╭──

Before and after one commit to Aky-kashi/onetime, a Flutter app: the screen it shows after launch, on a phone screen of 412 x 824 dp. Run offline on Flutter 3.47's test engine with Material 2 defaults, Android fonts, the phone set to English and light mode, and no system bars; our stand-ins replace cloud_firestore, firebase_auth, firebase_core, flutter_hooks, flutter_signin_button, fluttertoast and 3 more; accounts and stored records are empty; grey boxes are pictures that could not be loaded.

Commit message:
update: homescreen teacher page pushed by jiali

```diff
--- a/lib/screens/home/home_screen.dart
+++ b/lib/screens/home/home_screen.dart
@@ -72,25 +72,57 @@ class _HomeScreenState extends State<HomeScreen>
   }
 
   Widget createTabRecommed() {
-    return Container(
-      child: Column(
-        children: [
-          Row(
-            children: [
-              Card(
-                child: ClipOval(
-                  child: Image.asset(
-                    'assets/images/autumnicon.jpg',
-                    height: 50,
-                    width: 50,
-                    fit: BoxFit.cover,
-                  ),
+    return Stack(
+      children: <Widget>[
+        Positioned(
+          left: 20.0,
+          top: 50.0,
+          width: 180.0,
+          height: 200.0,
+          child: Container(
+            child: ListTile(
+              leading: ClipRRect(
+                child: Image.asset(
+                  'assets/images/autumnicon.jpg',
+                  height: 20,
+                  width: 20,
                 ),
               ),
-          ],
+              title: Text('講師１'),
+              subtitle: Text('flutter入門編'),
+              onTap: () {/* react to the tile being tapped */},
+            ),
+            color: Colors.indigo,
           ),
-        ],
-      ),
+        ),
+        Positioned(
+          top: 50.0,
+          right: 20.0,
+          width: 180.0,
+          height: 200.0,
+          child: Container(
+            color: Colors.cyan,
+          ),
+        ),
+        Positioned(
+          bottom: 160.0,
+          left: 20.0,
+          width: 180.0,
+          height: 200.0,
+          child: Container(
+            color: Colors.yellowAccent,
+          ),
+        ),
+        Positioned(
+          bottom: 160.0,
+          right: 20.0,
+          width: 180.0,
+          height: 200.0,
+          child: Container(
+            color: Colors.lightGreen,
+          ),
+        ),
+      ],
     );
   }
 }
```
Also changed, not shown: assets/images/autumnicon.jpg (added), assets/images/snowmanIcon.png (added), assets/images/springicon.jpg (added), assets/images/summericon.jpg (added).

╰──

**DIRECTIONS FOR THIS TASK:** Exactly as shown above, return all of the entries.

**EXERCISE RESULT:**
Before and after one commit to Aky-kashi/onetime, a Flutter app: the screen it shows after launch, on a phone screen of 412 x 824 dp. Run offline on Flutter 3.47's test engine with Material 2 defaults, Android fonts, the phone set to English and light mode, and no system bars; our stand-ins replace cloud_firestore, firebase_auth, firebase_core, flutter_hooks, flutter_signin_button, fluttertoast and 3 more; accounts and stored records are empty; grey boxes are pictures that could not be loaded.

Commit message:
update: homescreen teacher page pushed by jiali

```diff
--- a/lib/screens/home/home_screen.dart
+++ b/lib/screens/home/home_screen.dart
@@ -72,25 +72,57 @@ class _HomeScreenState extends State<HomeScreen>
   }
 
   Widget createTabRecommed() {
-    return Container(
-      child: Column(
-        children: [
-          Row(
-            children: [
-              Card(
-                child: ClipOval(
-                  child: Image.asset(
-                    'assets/images/autumnicon.jpg',
-                    height: 50,
-                    width: 50,
-                    fit: BoxFit.cover,
-                  ),
+    return Stack(
+      children: <Widget>[
+        Positioned(
+          left: 20.0,
+          top: 50.0,
+          width: 180.0,
+          height: 200.0,
+          child: Container(
+            child: ListTile(
+              leading: ClipRRect(
+                child: Image.asset(
+                  'assets/images/autumnicon.jpg',
+                  height: 20,
+                  width: 20,
                 ),
               ),
-          ],
+              title: Text('講師１'),
+              subtitle: Text('flutter入門編'),
+              onTap: () {/* react to the tile being tapped */},
+            ),
+            color: Colors.indigo,
           ),
-        ],
-      ),
+        ),
+        Positioned(
+          top: 50.0,
+          right: 20.0,
+          width: 180.0,
+          height: 200.0,
+          child: Container(
+            color: Colors.cyan,
+          ),
+        ),
+        Positioned(
+          bottom: 160.0,
+          left: 20.0,
+          width: 180.0,
+          height: 200.0,
+          child: Container(
+            color: Colors.yellowAccent,
+          ),
+        ),
+        Positioned(
+          bottom: 160.0,
+          right: 20.0,
+          width: 180.0,
+          height: 200.0,
+          child: Container(
+            color: Colors.lightGreen,
+          ),
+        ),
+      ],
     );
   }
 }
```
Also changed, not shown: assets/images/autumnicon.jpg (added), assets/images/snowmanIcon.png (added), assets/images/springicon.jpg (added), assets/images/summericon.jpg (added).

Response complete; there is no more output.